Further empirical evidence shows that mindfulness promotes empathy, improves counseling skills, and even increases patience in therapists. While the efficacy of mindfulness is plain to see in therapy— so much so that it is a tenant of CSPP’s integrated psychology emphasis area in the Clinical Psychology PsyD Degree Program — it extends beyond therapy and into the workplace.
Last week, our organizational psychology program hosted a speaker series event titled Exploring Mindfulness to Improve Your Work, Life, and Relationships, featuring doctoral candidate Sarah Maxwell. Sarah introduced participants to key elements of mindfulness, engaged them in some experiential activities to sample some of those elements, and spoke about the increasing attention to mindfulness practices and their benefits in organizations.
I asked Bernardo Ferdman, Ph.D., Distinguished Professor in the Organizational Psychology Program, to tell me why mindfulness has been receiving more attention from organizational psychologists recently. “Mindfulness can help us pay closer attention to our experience and to what is happening around us, and so prepare us to be more effective in interacting with others and in achieving our goals. There is more and more evidence about the benefits of mindfulness practices for many work- and life-related outcomes, including managing stress. Sarah Maxwell’s dissertation research on mindfulness, along with the growing body of work in the field, will help us learn more about these benefits and find ways to translate them into practice. In our program, we are eager to support students in learning how to apply this type of knowledge,” Ferdman said.

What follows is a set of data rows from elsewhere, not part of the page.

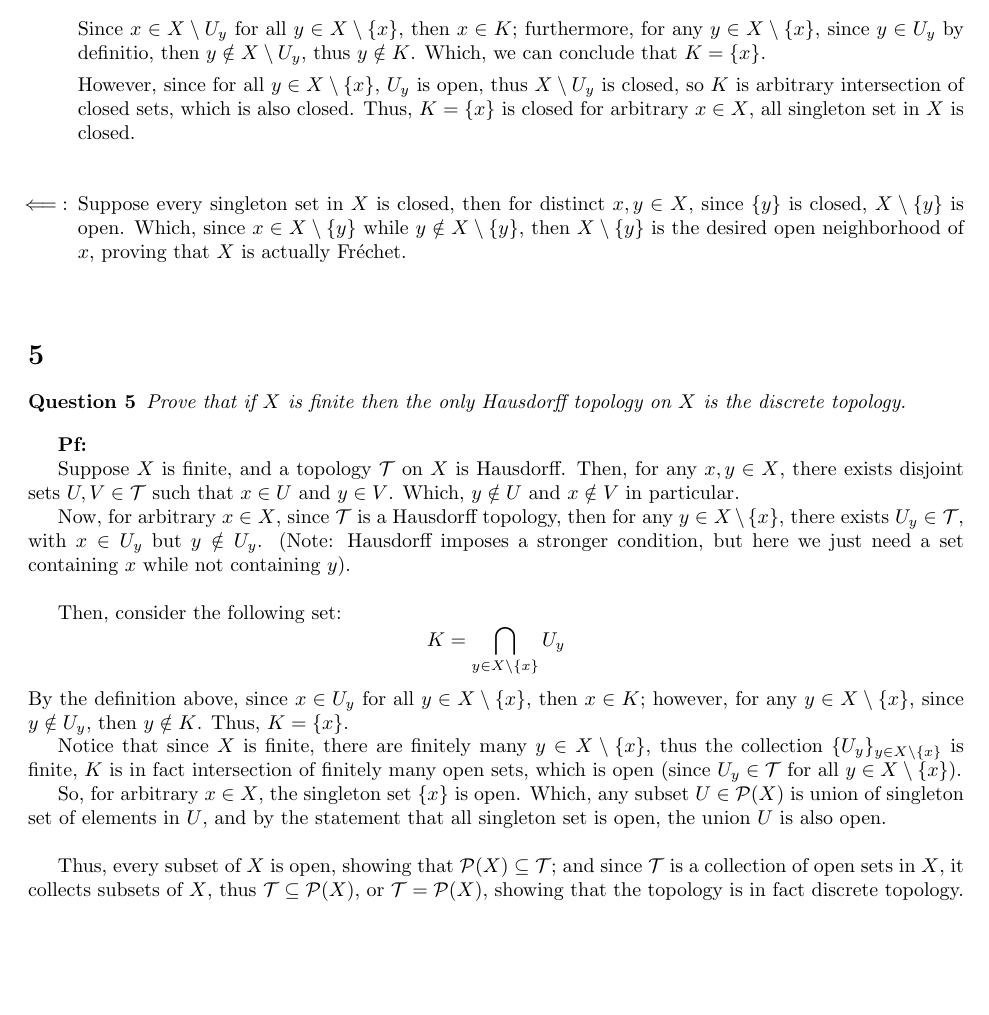
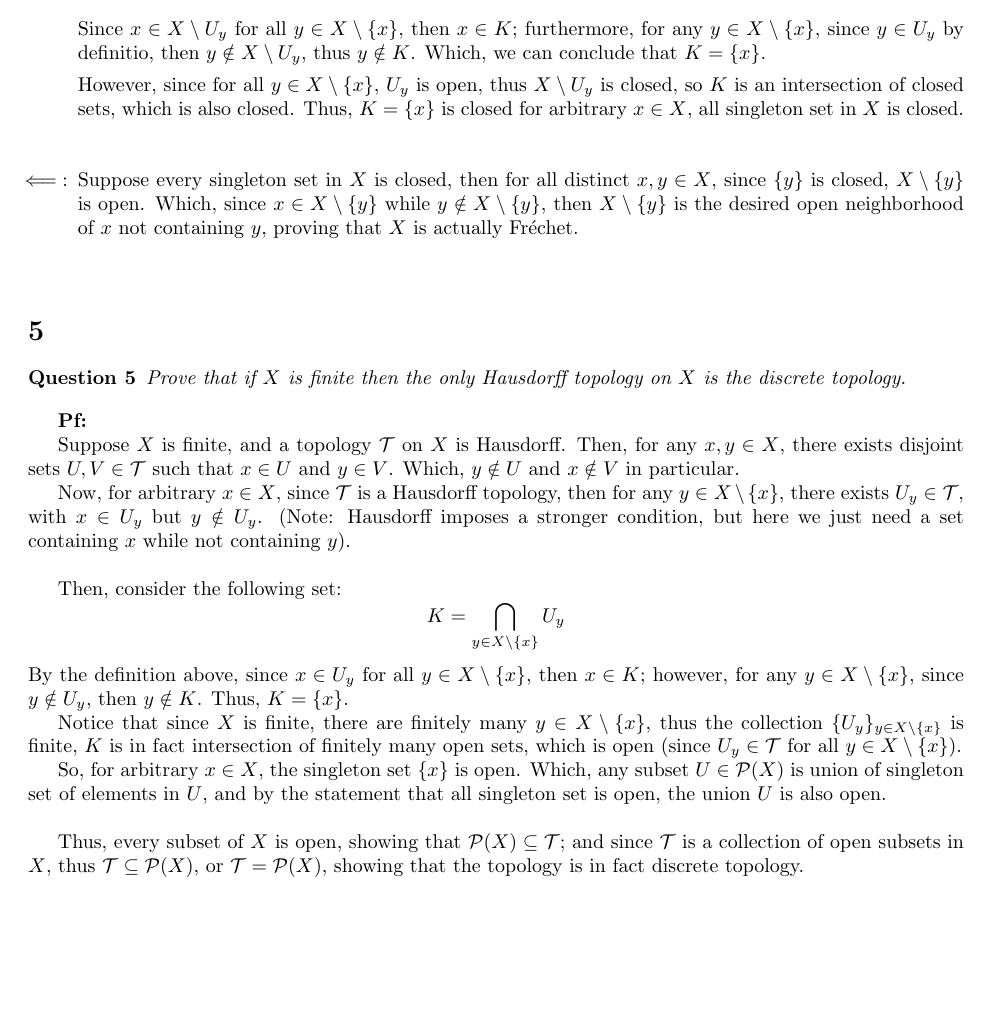
Before and after one commit to BryanWriggler/Winter-2025-HW, a LaTeX document (Math CS 120 Topology/HW 1/Math_CS_Topology_HW1_Zih-Yu_Hsieh.tex): part of page 5 of 5, cut so that both start at the same text, the shorter picture padded with empty space. Compiled offline with pdfLaTeX.

Commit message:
changes to topology hw1

```diff
--- a/Math CS 120 Topology/HW 1/Math_CS_Topology_HW1_Zih-Yu_Hsieh.tex
+++ b/Math CS 120 Topology/HW 1/Math_CS_Topology_HW1_Zih-Yu_Hsieh.tex
@@ -236,15 +236,15 @@ With the two inclusions above, $\mathcal{T}=\mathcal{T_B}$, which we can conclud
     Since $x\in X\setminus U_y$ for all $y\in X\setminus\{x\}$, then $x\in K$; furthermore, for any $y\in X\setminus\{x\}$,
     since $y\in U_y$ by definitio, then $y\notin X\setminus U_y$, thus $y\notin K$. Which, we can conclude that $K=\{x\}$.
 
-    However, since for all $y\in X\setminus\{x\}$, $U_y$ is open, thus $X\setminus U_y$ is closed, so $K$ is arbitrary intersection of closed sets,
+    However, since for all $y\in X\setminus\{x\}$, $U_y$ is open, thus $X\setminus U_y$ is closed, so $K$ is an intersection of closed sets,
     which is also closed. Thus, $K=\{x\}$ is closed for arbitrary $x\in X$, all singleton set in $X$ is closed.
 
 
     \hfill
 
     \item[$\impliedby:$]
-    Suppose every singleton set in $X$ is closed, then for distinct $x,y\in X$, since $\{y\}$ is closed, $X\setminus\{y\}$ is open.
-    Which, since $x\in X\setminus\{y\}$ while $y\notin X\setminus\{y\}$, then $X\setminus\{y\}$ is the desired open neighborhood of $x$,
+    Suppose every singleton set in $X$ is closed, then for all distinct $x,y\in X$, since $\{y\}$ is closed, $X\setminus\{y\}$ is open.
+    Which, since $x\in X\setminus\{y\}$ while $y\notin X\setminus\{y\}$, then $X\setminus\{y\}$ is the desired open neighborhood of $x$ not containing $y$,
     proving that $X$ is actually Fréchet.
 
 \end{itemize}
@@ -279,8 +279,8 @@ and by the statement that all singleton set is open, the union $U$ is also open.
 
 \hfill
 
-Thus, every subset of $X$ is open, showing that $\mathcal{P}(X)\subseteq \mathcal{T}$; and since $\mathcal{T}$ is a collection of open sets in $X$,
-it collects subsets of $X$, thus $\mathcal{T}\subseteq \mathcal{P}(X)$, or $\mathcal{T}=\mathcal{P}(X)$, showing that the topology is in fact discrete topology.
+Thus, every subset of $X$ is open, showing that $\mathcal{P}(X)\subseteq \mathcal{T}$; and since $\mathcal{T}$ is a collection of open subsets in $X$,
+thus $\mathcal{T}\subseteq \mathcal{P}(X)$, or $\mathcal{T}=\mathcal{P}(X)$, showing that the topology is in fact discrete topology.
 
 
 \end{document}
```
Also changed, not shown: Math CS 120 Topology/HW 1/Math_CS_Topology_HW1_Zih-Yu_Hsieh.pdf, Math CS 120 Topology/HW 1/Math_CS_Topology_HW1_Zih-Yu_Hsieh.tex (4 more changed lines), 2 other files.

When I moved back to California, I couldn’t understand why everyone was obsessed with yoga, after all, San Diego has one of the largest concentrations of yoga studios in the nation. And when I joined the Alliant family and started hearing the word mindfulness over and over again, I didn’t understand our professors’ obsession with it. A few documentaries, a book or two, and a couple webinars helped me tie it all together. I now understand why so many people are obsessed with meditation and yoga. And I now understand why psychologists are obsessed with mindfulness.